The first outsiders to come to Toraja were Dutch missionaries, who arrived in the early 20th century. They succeeded in converting some 80 percent of Torajans to Christianity, and churches are now stationed along roadsides and an enormous hilltop cross looks down over Rantepao. But try as the missionaries did to squeeze out Aluk To Dolo, the old beliefs endured, and its funeral traditions and rituals still remain intact as a window into the culture of ancient Toraja.
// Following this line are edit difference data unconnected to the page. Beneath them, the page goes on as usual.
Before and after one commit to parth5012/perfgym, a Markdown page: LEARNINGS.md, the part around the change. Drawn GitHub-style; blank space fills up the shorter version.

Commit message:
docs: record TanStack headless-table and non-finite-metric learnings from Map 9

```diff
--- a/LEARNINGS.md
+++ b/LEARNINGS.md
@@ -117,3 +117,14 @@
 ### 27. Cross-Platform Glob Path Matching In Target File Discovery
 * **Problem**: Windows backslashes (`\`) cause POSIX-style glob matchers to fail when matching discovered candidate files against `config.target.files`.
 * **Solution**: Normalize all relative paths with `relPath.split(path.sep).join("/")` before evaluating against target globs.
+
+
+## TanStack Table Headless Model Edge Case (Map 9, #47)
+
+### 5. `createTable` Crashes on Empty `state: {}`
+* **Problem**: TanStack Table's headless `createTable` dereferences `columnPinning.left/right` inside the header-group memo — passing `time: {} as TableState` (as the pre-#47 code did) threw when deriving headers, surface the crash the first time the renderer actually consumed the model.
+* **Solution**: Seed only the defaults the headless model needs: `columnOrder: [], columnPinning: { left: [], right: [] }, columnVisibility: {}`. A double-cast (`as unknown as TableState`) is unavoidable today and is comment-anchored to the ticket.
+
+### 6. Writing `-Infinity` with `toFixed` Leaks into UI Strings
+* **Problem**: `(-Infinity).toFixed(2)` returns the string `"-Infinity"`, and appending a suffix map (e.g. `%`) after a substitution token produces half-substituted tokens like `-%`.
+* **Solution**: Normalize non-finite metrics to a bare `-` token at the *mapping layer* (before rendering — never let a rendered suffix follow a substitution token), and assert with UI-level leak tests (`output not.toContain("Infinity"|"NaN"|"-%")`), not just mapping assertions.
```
Speaking to Almen about his mother’s funeral, he tells me that for the six months after her death, her embalmed corpse had been kept at home like a living member of the household. Those who die are not considered dead until the first animal is sacrificed in the Rambo Solo ceremony, and its spirit can carry the soul of the deceased beyond the horizon to paradise, known as Puya. For some households, this means keeping the dead around for years while they save enough money for a funeral. In Toraja, the per capita income is less than 30 million Indonesian rupiah (about US$1,120), and with pigs priced anywhere from one to three million rupiah each and buffalo, depending on their weight and markings, anywhere from 300 million to one billion rupiah (about US$75,000), funerals are a costly business. Almen spent a decade’s worth of savings on his mother’s.
And Rambu Solo is just the beginning. Following the ceremony, the bodies are carried in painted coffins to graves carved into the sides of cliffs or inside of jungle caves, and life-sized wooden statues called tau-tau are placed outside as grave-markers. For some nobles, a menhir (standing stone) may be planted in the ground as well, a tradition that goes back to Toraja’s megalithic roots. Every August, corpses are brought from their graves, cleaned, dressed in new clothes, and reunited with their families and villages. In Toraja, it’s as if the deceased never really leave.